Would you find each line in the entries below with the string "wait" and copy it?

====== EXTRACTED MATERIAL

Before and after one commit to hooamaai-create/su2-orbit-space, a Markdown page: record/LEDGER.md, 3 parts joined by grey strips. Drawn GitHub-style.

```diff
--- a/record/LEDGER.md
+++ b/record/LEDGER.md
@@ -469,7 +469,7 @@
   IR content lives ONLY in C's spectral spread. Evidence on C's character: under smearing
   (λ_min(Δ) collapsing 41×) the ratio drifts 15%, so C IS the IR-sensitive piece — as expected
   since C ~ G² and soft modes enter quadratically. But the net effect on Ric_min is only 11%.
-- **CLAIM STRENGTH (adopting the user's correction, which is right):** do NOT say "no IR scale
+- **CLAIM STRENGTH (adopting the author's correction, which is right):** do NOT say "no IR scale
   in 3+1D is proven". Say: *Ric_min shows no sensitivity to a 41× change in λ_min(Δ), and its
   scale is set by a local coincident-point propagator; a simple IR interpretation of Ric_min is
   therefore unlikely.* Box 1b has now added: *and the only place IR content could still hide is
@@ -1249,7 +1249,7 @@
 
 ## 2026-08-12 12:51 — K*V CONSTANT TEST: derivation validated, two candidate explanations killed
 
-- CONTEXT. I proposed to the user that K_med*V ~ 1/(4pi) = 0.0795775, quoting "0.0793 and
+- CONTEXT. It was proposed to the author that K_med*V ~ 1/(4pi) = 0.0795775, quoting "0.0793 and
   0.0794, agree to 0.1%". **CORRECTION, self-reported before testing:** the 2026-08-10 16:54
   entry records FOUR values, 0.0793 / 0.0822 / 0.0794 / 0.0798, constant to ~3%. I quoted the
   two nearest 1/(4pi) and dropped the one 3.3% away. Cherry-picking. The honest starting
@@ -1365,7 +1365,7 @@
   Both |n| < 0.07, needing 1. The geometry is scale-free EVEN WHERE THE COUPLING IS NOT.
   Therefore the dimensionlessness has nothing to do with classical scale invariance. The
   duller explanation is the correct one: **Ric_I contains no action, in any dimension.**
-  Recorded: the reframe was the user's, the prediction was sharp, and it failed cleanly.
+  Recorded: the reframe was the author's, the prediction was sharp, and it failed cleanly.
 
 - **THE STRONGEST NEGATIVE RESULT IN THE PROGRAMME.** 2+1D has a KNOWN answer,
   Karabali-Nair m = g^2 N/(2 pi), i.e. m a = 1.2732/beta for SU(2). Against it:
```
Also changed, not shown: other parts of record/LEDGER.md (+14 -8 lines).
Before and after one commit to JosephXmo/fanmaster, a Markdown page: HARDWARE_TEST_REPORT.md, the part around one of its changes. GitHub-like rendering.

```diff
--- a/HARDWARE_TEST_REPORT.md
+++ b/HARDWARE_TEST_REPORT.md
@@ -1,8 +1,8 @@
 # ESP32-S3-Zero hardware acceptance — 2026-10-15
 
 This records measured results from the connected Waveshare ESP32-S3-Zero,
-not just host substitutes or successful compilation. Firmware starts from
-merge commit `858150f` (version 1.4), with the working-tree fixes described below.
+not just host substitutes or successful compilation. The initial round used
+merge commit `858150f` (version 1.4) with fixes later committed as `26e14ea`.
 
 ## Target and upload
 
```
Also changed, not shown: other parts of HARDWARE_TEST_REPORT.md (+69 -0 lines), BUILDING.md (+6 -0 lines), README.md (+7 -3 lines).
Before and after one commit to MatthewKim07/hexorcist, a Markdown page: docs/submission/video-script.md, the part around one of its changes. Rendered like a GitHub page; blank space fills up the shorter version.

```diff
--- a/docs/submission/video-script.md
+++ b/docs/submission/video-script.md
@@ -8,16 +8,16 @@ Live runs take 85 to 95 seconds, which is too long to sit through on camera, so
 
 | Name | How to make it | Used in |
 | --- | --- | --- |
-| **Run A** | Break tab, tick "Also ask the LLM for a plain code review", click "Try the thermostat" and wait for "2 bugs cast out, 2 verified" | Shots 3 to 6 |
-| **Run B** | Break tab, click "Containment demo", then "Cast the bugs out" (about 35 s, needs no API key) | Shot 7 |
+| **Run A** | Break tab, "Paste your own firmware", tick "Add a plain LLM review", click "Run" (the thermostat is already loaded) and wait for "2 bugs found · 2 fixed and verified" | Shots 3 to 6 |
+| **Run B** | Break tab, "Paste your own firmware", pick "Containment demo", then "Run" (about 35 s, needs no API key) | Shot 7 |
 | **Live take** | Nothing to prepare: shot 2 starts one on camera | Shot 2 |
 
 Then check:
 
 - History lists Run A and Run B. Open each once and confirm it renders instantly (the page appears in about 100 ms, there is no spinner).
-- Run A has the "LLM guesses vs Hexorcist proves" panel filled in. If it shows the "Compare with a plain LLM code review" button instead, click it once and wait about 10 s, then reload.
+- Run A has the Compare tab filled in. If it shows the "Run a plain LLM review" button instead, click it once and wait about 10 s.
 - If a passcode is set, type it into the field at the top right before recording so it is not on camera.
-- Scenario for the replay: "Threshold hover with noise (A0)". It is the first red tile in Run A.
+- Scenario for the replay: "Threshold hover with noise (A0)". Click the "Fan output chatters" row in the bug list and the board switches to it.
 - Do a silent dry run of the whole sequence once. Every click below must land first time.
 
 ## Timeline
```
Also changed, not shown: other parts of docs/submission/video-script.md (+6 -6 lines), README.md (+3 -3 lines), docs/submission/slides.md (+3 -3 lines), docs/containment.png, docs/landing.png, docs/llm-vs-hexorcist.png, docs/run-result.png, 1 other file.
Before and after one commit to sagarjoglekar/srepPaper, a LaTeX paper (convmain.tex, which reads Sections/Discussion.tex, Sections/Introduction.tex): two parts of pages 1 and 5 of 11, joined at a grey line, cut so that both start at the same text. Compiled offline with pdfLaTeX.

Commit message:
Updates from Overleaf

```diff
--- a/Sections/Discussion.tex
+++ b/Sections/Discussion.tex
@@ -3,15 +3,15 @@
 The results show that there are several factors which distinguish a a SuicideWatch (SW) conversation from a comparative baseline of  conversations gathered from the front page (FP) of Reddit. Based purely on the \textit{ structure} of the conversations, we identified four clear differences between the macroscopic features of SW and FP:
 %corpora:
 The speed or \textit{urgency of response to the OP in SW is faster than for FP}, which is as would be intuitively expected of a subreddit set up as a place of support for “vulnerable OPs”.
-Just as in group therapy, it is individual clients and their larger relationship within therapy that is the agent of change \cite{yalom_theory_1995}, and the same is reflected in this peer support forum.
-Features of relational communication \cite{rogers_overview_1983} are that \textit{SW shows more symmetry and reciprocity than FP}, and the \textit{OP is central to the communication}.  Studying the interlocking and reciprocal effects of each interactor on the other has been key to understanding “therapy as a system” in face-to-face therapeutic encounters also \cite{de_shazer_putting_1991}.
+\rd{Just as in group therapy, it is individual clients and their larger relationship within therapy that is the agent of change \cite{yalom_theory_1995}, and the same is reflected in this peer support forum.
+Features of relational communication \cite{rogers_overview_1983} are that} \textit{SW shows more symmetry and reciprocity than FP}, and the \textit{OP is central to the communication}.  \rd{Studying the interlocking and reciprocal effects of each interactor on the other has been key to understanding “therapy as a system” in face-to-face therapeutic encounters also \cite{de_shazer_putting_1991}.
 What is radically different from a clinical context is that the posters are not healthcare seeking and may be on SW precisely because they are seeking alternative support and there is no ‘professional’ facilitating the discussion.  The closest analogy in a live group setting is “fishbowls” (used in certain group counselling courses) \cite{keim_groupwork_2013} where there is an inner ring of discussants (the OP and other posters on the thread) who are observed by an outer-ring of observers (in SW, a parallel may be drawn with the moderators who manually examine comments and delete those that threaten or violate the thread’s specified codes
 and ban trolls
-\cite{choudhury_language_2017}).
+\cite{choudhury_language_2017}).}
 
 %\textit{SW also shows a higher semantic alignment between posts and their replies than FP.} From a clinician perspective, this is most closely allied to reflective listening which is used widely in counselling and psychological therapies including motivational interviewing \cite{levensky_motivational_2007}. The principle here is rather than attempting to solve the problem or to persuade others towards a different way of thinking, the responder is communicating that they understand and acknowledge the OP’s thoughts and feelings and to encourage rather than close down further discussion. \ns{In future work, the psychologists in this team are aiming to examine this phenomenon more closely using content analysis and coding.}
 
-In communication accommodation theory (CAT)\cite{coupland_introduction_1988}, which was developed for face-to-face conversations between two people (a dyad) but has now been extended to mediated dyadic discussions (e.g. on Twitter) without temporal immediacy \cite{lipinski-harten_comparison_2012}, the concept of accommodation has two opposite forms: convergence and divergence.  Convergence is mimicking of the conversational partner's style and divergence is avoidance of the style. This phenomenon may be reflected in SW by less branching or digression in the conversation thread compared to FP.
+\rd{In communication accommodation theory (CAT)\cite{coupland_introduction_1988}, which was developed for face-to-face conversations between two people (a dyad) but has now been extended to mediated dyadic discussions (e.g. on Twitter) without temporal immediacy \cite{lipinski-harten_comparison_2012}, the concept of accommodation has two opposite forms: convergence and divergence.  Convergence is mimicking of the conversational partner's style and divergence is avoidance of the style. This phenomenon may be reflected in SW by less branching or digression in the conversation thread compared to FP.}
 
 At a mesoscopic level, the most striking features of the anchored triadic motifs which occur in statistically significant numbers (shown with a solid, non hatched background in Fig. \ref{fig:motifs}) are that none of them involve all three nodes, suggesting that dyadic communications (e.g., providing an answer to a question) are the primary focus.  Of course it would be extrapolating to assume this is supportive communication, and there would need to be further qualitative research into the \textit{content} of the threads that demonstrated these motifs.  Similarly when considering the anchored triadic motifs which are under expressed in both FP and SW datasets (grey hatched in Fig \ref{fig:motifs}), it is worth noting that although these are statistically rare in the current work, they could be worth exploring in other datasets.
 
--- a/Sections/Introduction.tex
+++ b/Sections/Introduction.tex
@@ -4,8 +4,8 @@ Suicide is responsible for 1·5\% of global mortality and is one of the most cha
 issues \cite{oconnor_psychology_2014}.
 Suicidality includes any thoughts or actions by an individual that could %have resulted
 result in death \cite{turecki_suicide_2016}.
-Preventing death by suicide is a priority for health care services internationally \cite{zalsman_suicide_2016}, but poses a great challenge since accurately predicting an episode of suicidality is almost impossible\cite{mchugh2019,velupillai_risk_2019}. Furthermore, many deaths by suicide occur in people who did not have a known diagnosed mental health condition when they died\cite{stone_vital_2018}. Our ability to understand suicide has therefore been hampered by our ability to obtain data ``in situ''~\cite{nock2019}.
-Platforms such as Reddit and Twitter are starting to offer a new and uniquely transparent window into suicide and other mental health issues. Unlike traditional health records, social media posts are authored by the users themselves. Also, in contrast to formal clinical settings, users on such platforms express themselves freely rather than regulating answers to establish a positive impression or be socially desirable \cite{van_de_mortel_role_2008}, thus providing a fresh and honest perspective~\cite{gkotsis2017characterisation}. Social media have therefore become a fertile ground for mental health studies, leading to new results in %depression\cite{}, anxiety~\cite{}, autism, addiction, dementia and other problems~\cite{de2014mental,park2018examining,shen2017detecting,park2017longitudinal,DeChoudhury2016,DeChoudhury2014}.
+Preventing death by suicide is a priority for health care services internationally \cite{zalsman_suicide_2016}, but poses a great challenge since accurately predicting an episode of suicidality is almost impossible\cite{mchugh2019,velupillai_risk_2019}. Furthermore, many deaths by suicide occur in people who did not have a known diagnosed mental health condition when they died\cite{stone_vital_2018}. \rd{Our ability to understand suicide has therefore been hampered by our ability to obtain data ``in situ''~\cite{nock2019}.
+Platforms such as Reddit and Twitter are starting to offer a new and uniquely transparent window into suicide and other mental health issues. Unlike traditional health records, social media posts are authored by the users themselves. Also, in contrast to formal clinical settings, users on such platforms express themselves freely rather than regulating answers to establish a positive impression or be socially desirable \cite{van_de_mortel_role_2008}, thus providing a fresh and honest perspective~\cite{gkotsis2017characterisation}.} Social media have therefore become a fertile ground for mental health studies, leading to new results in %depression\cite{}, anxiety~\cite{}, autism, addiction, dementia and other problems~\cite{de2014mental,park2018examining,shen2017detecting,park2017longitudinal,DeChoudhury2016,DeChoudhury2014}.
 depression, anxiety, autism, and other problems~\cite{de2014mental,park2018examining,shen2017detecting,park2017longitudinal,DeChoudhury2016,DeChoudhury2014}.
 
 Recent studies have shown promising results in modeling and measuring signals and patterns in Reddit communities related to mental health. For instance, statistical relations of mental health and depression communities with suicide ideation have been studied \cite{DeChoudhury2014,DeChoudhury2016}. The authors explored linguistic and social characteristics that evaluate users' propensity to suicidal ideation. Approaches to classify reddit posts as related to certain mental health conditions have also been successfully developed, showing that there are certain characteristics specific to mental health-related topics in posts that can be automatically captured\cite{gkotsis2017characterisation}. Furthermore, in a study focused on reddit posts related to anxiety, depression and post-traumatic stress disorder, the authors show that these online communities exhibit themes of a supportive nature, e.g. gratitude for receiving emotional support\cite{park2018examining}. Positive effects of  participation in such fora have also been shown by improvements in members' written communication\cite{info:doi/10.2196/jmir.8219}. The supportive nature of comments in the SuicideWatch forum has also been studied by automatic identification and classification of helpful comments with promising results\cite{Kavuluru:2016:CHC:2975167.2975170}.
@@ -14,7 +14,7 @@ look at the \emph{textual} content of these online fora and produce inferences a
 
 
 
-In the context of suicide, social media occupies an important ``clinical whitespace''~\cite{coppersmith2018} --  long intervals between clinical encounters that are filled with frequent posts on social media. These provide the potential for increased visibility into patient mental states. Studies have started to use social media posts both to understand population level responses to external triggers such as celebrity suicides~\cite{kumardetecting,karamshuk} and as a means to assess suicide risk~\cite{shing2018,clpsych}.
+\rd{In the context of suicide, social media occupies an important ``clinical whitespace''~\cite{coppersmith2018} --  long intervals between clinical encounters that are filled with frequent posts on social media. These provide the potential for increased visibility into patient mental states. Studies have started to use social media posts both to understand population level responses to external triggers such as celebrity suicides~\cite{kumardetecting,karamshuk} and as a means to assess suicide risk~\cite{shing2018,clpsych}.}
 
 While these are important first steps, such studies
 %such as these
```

============

WRITTEN ANSWER:
-| **Run A** | Break tab, tick "Also ask the LLM for a plain code review", click "Try the thermostat" and wait for "2 bugs cast out, 2 verified" | Shots 3 to 6 |
+| **Run A** | Break tab, "Paste your own firmware", tick "Add a plain LLM review", click "Run" (the thermostat is already loaded) and wait for "2 bugs found · 2 fixed and verified" | Shots 3 to 6 |
-- Run A has the "LLM guesses vs Hexorcist proves" panel filled in. If it shows the "Compare with a plain LLM code review" button instead, click it once and wait about 10 s, then reload.
+- Run A has the Compare tab filled in. If it shows the "Run a plain LLM review" button instead, click it once and wait about 10 s.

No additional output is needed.